_Your objective_
Find the number of lines containing the string "various" in the data. Answer with the number by itself.

_Data supplied_
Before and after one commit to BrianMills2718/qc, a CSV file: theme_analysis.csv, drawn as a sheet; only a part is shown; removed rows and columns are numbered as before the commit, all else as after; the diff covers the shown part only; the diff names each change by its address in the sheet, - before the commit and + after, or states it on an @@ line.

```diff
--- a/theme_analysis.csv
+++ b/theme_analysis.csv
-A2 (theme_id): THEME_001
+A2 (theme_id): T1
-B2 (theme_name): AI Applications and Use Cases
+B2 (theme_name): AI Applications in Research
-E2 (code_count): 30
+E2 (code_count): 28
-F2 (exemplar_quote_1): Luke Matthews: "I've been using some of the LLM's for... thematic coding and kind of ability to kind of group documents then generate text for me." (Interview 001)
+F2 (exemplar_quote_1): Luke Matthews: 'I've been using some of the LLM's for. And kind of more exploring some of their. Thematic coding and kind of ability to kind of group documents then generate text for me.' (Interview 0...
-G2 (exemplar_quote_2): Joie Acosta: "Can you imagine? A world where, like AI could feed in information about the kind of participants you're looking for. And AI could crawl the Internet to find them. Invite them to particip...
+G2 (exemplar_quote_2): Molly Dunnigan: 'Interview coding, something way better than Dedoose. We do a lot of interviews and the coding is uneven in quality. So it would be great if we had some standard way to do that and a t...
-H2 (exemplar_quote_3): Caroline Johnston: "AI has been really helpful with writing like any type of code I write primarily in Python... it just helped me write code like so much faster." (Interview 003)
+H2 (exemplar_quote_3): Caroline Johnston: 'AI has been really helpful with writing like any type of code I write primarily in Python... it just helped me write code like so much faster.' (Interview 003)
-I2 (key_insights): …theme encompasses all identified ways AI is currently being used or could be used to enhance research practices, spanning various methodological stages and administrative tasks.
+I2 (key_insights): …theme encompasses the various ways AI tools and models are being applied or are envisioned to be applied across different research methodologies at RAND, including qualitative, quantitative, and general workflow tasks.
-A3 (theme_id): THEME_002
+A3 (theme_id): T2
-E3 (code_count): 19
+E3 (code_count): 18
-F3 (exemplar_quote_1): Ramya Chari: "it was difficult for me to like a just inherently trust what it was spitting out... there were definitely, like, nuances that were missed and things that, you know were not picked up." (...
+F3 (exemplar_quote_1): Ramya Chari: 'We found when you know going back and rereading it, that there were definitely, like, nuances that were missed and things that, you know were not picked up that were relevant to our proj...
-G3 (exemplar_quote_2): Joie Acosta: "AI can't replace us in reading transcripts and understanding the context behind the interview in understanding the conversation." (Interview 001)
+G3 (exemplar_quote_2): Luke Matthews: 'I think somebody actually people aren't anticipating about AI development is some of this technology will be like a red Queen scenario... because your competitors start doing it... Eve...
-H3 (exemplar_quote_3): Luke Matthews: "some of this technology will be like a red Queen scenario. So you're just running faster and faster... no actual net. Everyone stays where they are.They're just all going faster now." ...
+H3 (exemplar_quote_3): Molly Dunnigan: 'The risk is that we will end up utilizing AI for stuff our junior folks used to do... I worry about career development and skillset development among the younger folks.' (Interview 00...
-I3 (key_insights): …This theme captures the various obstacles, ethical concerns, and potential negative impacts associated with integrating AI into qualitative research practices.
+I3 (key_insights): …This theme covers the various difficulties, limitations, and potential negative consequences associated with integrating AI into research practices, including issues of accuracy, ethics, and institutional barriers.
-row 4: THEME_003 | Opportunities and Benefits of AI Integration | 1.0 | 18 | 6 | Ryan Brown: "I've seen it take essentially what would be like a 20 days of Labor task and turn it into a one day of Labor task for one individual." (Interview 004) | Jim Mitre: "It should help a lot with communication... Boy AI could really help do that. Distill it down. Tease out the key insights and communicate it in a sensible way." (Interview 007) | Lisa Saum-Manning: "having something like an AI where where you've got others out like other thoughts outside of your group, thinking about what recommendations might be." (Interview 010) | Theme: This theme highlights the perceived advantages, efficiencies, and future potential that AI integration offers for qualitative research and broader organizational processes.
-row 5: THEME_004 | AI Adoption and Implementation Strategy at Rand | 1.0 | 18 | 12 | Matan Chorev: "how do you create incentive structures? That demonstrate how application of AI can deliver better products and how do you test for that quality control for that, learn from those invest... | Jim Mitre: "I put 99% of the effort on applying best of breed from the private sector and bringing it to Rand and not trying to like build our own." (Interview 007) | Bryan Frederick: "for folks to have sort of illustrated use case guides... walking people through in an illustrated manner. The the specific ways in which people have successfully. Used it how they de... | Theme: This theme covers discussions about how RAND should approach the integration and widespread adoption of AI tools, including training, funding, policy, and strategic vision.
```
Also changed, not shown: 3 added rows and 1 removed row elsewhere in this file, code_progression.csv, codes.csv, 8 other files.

_Worked solution_
4